A line belongs in the answer if it contains "filled"; copy every such line from the entries below.

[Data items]
=======
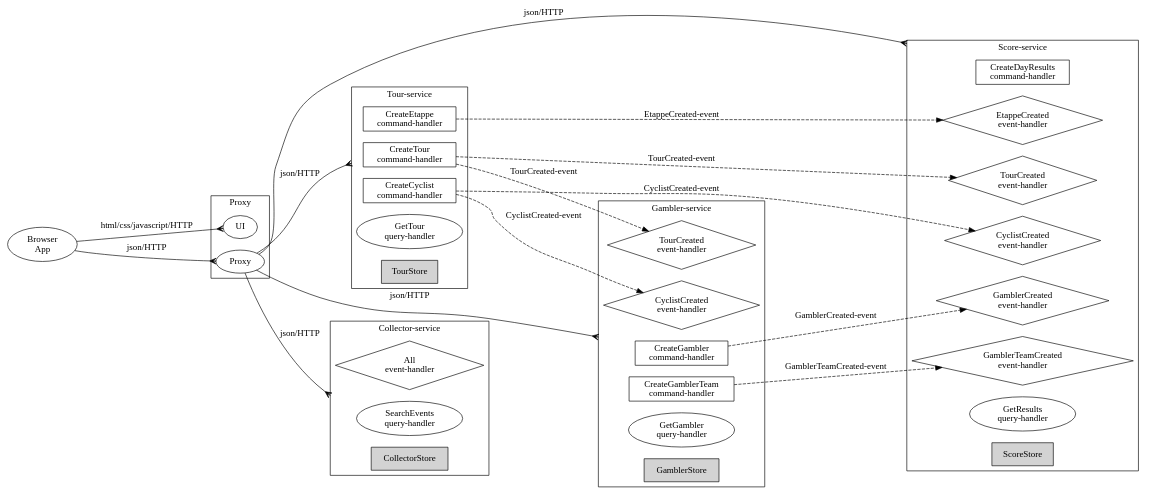
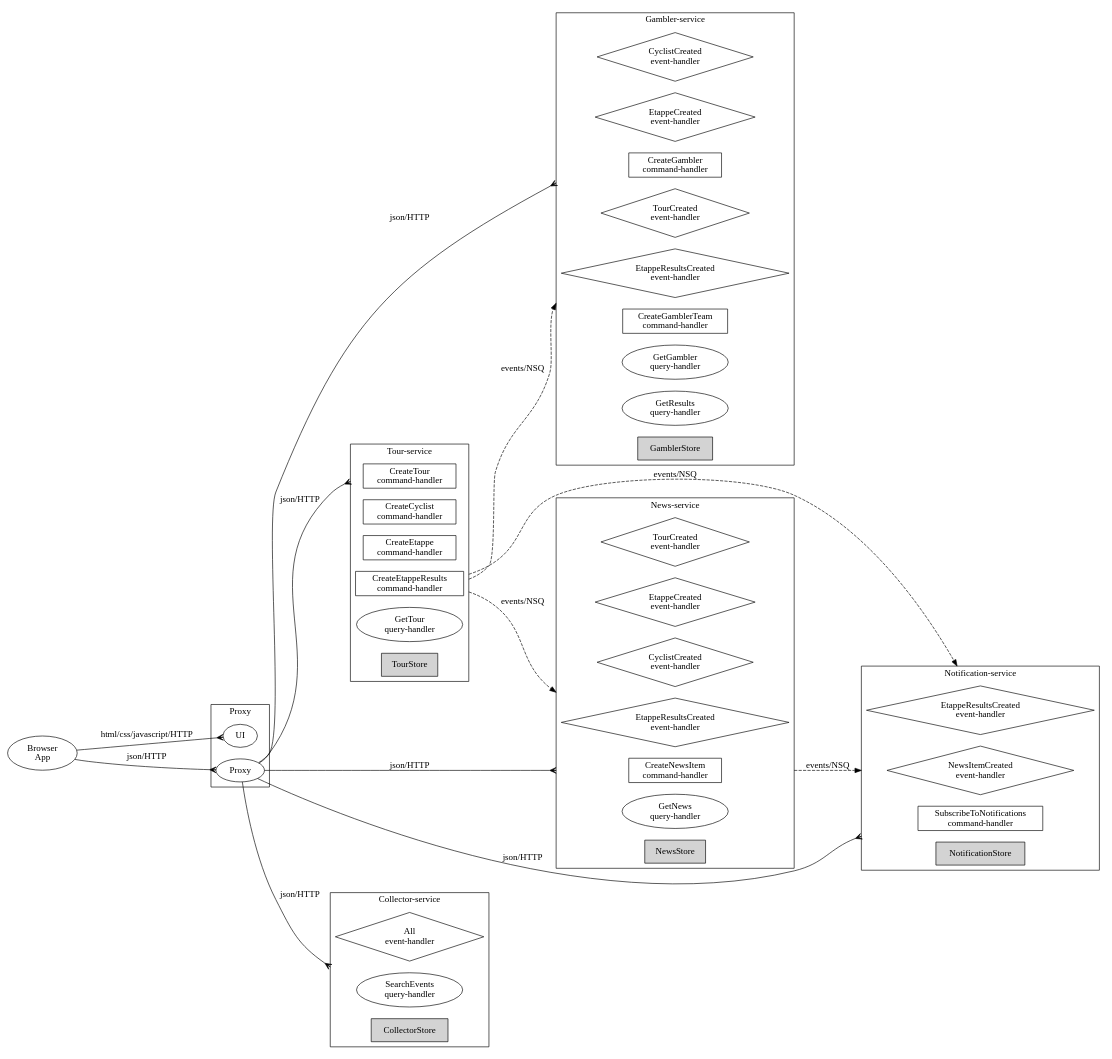
The diagram in tourApp/doc/graphviz.dot (MarcGrol/microgen), drawn with Graphviz before and after one commit. The commit also changed 23 other files, not shown here.

Commit message:
Added new service, better graphviz

```diff
--- a/tourApp/doc/graphviz.dot
+++ b/tourApp/doc/graphviz.dot
@@ -32,6 +32,10 @@
 				"TourCreateEtappe"  [label="CreateEtappe\ncommand-handler", shape=box];
 			
 		
+			 
+				"TourCreateEtappeResults"  [label="CreateEtappeResults\ncommand-handler", shape=box];
+			
+		
 			
 			    "TourGetTour"  [label="GetTour\nquery-handler"];
 			
@@ -46,9 +50,13 @@
 
 		// events
 		 
+			"GamblerCyclistCreated" [label="CyclistCreated\nevent-handler", shape=diamond];
+		 
+			"GamblerEtappeCreated" [label="EtappeCreated\nevent-handler", shape=diamond];
+		 
+			"GamblerEtappeResultsCreated" [label="EtappeResultsCreated\nevent-handler", shape=diamond];
+		 
 			"GamblerTourCreated" [label="TourCreated\nevent-handler", shape=diamond];
-		 
-			"GamblerCyclistCreated" [label="CyclistCreated\nevent-handler", shape=diamond];
 		
 		// commands
 		
@@ -64,38 +72,60 @@
 			    "GamblerGetGambler"  [label="GetGambler\nquery-handler"];
 			
 		
+			
+			    "GamblerGetResults"  [label="GetResults\nquery-handler"];
+			
+		
 		// store
 		"GamblerStore" [shape=box, style=filled];
 	}
 
-	subgraph clusterscore {
+	subgraph clusternews {
 		
-		label="Score-service";
+		label="News-service";
 
 		// events
 		 
-			"ScoreCyclistCreated" [label="CyclistCreated\nevent-handler", shape=diamond];
+			"NewsTourCreated" [label="TourCreated\nevent-handler", shape=diamond];
 		 
-			"ScoreGamblerCreated" [label="GamblerCreated\nevent-handler", shape=diamond];
+			"NewsEtappeCreated" [label="EtappeCreated\nevent-handler", shape=diamond];
 		 
-			"ScoreGamblerTeamCreated" [label="GamblerTeamCreated\nevent-handler", shape=diamond];
+			"NewsCyclistCreated" [label="CyclistCreated\nevent-handler", shape=diamond];
 		 
-			"ScoreTourCreated" [label="TourCreated\nevent-handler", shape=diamond];
-		 
-			"ScoreEtappeCreated" [label="EtappeCreated\nevent-handler", shape=diamond];
+			"NewsEtappeResultsCreated" [label="EtappeResultsCreated\nevent-handler", shape=diamond];
 		
 		// commands
 		
 			 
-				"ScoreCreateDayResults"  [label="CreateDayResults\ncommand-handler", shape=box];
+				"NewsCreateNewsItem"  [label="CreateNewsItem\ncommand-handler", shape=box];
 			
 		
 			
-			    "ScoreGetResults"  [label="GetResults\nquery-handler"];
+			    "NewsGetNews"  [label="GetNews\nquery-handler"];
 			
 		
 		// store
-		"ScoreStore" [shape=box, style=filled];
+		"NewsStore" [shape=box, style=filled];
+	}
+
+	subgraph clusternotification {
+		
+		label="Notification-service";
+
+		// events
+		 
+			"NotificationEtappeResultsCreated" [label="EtappeResultsCreated\nevent-handler", shape=diamond];
+		 
+			"NotificationNewsItemCreated" [label="NewsItemCreated\nevent-handler", shape=diamond];
+		
+		// commands
+		
+			 
+				"NotificationSubscribeToNotifications"  [label="SubscribeToNotifications\ncommand-handler", shape=box];
+			
+		
+		// store
+		"NotificationStore" [shape=box, style=filled];
 	}
 
 
@@ -134,6 +164,8 @@
 	
 	//"Proxy" -> "TourCreateEtappe" [label="json/HTTP", arrowhead=crow];
 	
+	//"Proxy" -> "TourCreateEtappeResults" [label="json/HTTP", arrowhead=crow];
+	
 	//"Proxy" -> "TourGetTour" [label="json/HTTP", arrowhead=crow];
 	
 
@@ -145,24 +177,28 @@
 	
 	//"Proxy" -> "GamblerGetGambler" [label="json/HTTP", arrowhead=crow];
 	
+	//"Proxy" -> "GamblerGetResults" [label="json/HTTP", arrowhead=crow];
+	
 
 	
-	"Proxy" -> "ScoreCreateDayResults" [label="json/HTTP", lhead=clusterscore, arrowhead=crow];
+	"Proxy" -> "NewsCreateNewsItem" [label="json/HTTP", lhead=clusternews, arrowhead=crow];
 	// omit other commands and queries for readability
 	
-	//"Proxy" -> "ScoreGetResults" [label="json/HTTP", arrowhead=crow];
+	//"Proxy" -> "NewsGetNews" [label="json/HTTP", arrowhead=crow];
+	
+
+	
+	"Proxy" -> "NotificationSubscribeToNotifications" [label="json/HTTP", lhead=clusternotification, arrowhead=crow];
+	// omit other commands and queries for readability
 	
 
 	"Proxy" -> "CollectorSearchEvents" [label="json/HTTP", lhead=clustercollector, arrowhead=crow];
 
 	// edges for events
-	"TourCreateTour" -> "GamblerTourCreated" [label="TourCreated-event", style=dashed];
-	"TourCreateTour" -> "ScoreTourCreated" [label="TourCreated-event", style=dashed];
-	"TourCreateCyclist" -> "GamblerCyclistCreated" [label="CyclistCreated-event", style=dashed];
-	"TourCreateCyclist" -> "ScoreCyclistCreated" [label="CyclistCreated-event", style=dashed];
-	"TourCreateEtappe" -> "ScoreEtappeCreated" [label="EtappeCreated-event", style=dashed];
-	"GamblerCreateGambler" -> "ScoreGamblerCreated" [label="GamblerCreated-event", style=dashed];
-	"GamblerCreateGamblerTeam" -> "ScoreGamblerTeamCreated" [label="GamblerTeamCreated-event", style=dashed];
+	"TourCreateEtappeResults" -> "GamblerEtappeResultsCreated" [label="events/NSQ", ltail="clustertour", lhead="clustergambler",style=dashed];
+	"TourCreateEtappeResults" -> "NewsEtappeResultsCreated" [label="events/NSQ", ltail="clustertour", lhead="clusternews",style=dashed];
+	"TourCreateEtappeResults" -> "NotificationEtappeResultsCreated" [label="events/NSQ", ltail="clustertour", lhead="clusternotification",style=dashed];
+	"NewsCreateNewsItem" -> "NotificationNewsItemCreated" [label="events/NSQ", ltail="clusternews", lhead="clusternotification",style=dashed];
 
 
 }
```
=======
#### [Completed exercise]
 		"GamblerStore" [shape=box, style=filled];
-		"ScoreStore" [shape=box, style=filled];
+		"NewsStore" [shape=box, style=filled];
+		"NotificationStore" [shape=box, style=filled];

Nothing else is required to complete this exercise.